life in critical care

Ronald McDonald House is lovely people with a lovely concept, but we couldn't hack it. Home is not quite far away enough from the hospital to inspire the tolerance that shared space demands. One day I walked into the kitchen through the den, jaw-dropped at the sight of a 300-pound ten-year-old kneeling in front of a video game with his nose squashed against the TV like a dog one window away from a parade of all-squirrel marching bands.

The sight of this kid (intially and then three hours later, unmoved) instantly made me want to take up jogging. Even without a motivational pack of snarling rottweilers.

Accompanied by Augustus Gloop's relentless BADABEEEEPing and another guest's apparently near-deaf enjoyment of The Simpsons on big-screen, we shuffle around in the common rooms, hunched over like inmates in the prison yard.

Given the choice, we'd rather be home each night. Comforting, anonymous and with peanut-buttery Evan hugs to boot. I'm so appreciative that a place like Ronald McDonald House exists, but we need to be where we belong.

For the next three months, we'll commute.
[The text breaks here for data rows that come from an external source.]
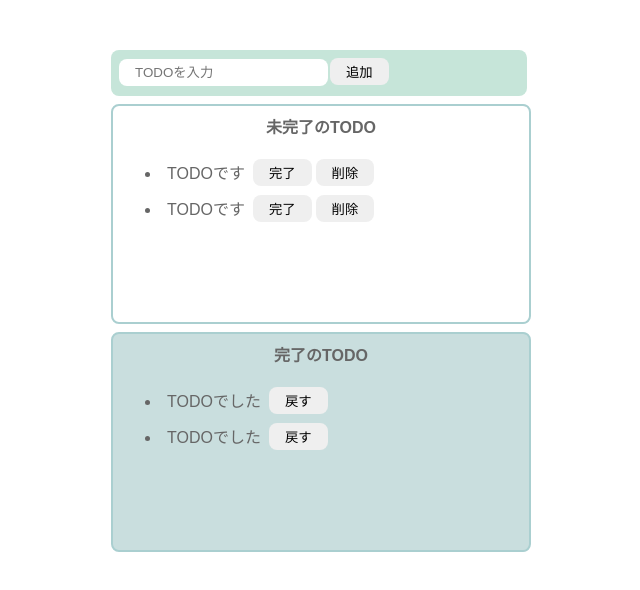
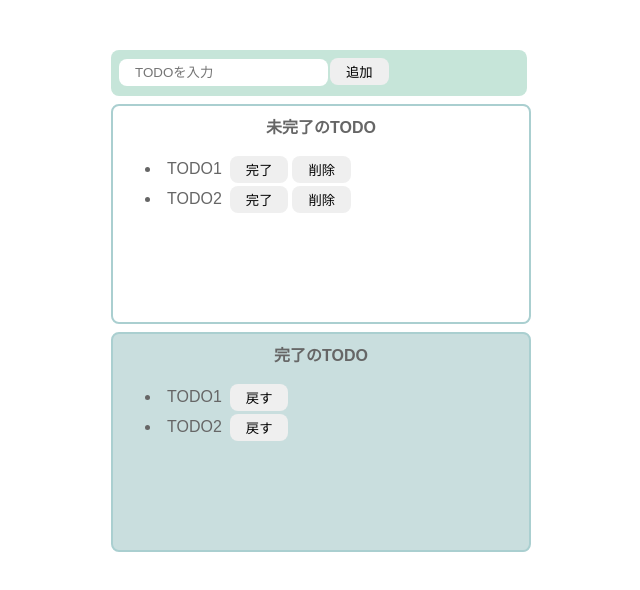
Before and after one commit to Atsushi-Noguchi/react-todo-practice, a React (Create React App) app: page / in a window 1280 px wide. Shown: the top 590 px of the page, without its empty margins (237-877 px from the left). Built offline with nearby package versions, Linux system fonts and the light colour scheme.

Commit message:
タスクの追加機能の実装

```diff
--- a/src/Todo.jsx
+++ b/src/Todo.jsx
@@ -1,47 +1,60 @@
+import { useState } from "react";
 import "./App.css";
 
 function Todo() {
+  const [todoText, setTodoText] = useState("");
+  const [incompleteTodos, setIncompleteTodos] = useState(["TODO1", "TODO2"]);
+  const [completeTodos, setCompleteTodos] = useState(["TODO1", "TODO2"]);
+
+  const onChangeTodoText = (event) => setTodoText(event.target.value);
+
+  const onClickAdd = () => {
+    if (todoText === "") return;
+    const newTodos = [...incompleteTodos, todoText];
+    setIncompleteTodos(newTodos);
+    setTodoText("");
+  };
   return (
     <>
       <div className="wrapper">
         <div className="input-area">
-          <input type="text" placeholder="TODOを入力" />
-          <button>追加</button>
+          <input
+            type="text"
+            placeholder="TODOを入力"
+            value={todoText}
+            onChange={onChangeTodoText}
+          />
+          <button onClick={onClickAdd}>追加</button>
         </div>
         <div className="incomplete-area">
           <p className="title">未完了のTODO</p>
           <ul>
-            <li>
+            {incompleteTodos.map((todo) => {
+              return (
+                <li key={todo}>
                   <div className="list-row">
-                <p className="todo-item">TODOです</p>
+                    <p className="todo-item">{todo}</p>
                     <button>完了</button>
                     <button>削除</button>
                   </div>
                 </li>
-            <li>
-              <div className="list-row">
-                <p className="todo-item">TODOです</p>
-                <button>完了</button>
-                <button>削除</button>
-              </div>
-            </li>
+              );
+            })}
           </ul>
         </div>
         <div className="complete-area">
           <p className="title">完了のTODO</p>
           <ul>
-            <li>
+            {completeTodos.map((todo) => {
+              return (
+                <li key={todo}>
                   <div className="list-row">
-                <p className="todo-item">TODOでした</p>
+                    <p className="todo-item">{todo}</p>
                     <button>戻す</button>
                   </div>
                 </li>
-            <li>
-              <div className="list-row">
-                <p className="todo-item">TODOでした</p>
-                <button>戻す</button>
-              </div>
-            </li>
+              );
+            })}
           </ul>
         </div>
       </div>
```
Lines whose indentation alone changed are shown as unchanged.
We'll keep the highway robbers at Petro-Canada neck-deep in Krispy Kremes and Cristal. But if that's what it takes to have our own space again, so be it.


So far, the boys are game. We walk in each morning, breath held, exhaling as beloved nurses give us the goods on the previous night.

"Liam's off the dopamine, pressure's stable. Vent rate's at 55, tonight we'll push it down to 50 and see how he tolerates. Oxygen's at 34, sat's at 98 so we've been lowering that too. Blood gasses were a bit high. Fentanyl came off the other day, a good sign. He doesn't need it anymore now that he's had a couple of days to recover from the surgery. His TPN is at 6.4, lipids are on hold at 1.18. He's getting 1 cc of breastmilk every 6 hours, but given the triple-antibiotics we'll give the feedings a break for the next day or two. He sounds wet and crackly in his chest without suction, so we're on top of that. No murmur, temp is fine. He peed 61.8 for 4 ccs per kilo, and his chem strips were 7.6, 6.4 and 8.1."

<blank stare>

"He's a happy boy."


Apparently the parent population of the NICU is weighted heavily with fans of the musical equivalent of cats in heat: Top 40 Radio. I go into the feeding room, fluorescent and sterile, almost comically so. The previous pumper has almost always left the radio on Z103.5 THE HITMIX.

Picture it if you will. Your bosom, sucked purple by the Lact-Eze 3000. A pile of two-year-old InStyle magazines that lie there, mocking you, your hands too full to turn pages. A teddy-bear poster that reminds you to Think Of Your Baby. A tear and snot-streaked shirt that should have been laundered three days ago. Bags under eyes. Sweatpants. And the funky stylings of Usher. Usher?

Pssshtkoff. Pssshtkoff. Pssshtkoff. Pssshtkoff.

What cha doing
You know I'm coming over right
(now baby tell what you wanna do with me)
Now you got it hot for me already baby
I'll be there in about uh, give me ten minutes
Be ready
ear that little thing I like

Pssshtkoff. Pssshtkoff. Pssshtkoff. Pssshtkoff.


Then again, maybe I'm the weird one. I let down to CBC. Maritime Noon. Cross Country Checkup. March of the Valkyries. This guy's voice makes my nipples tingle.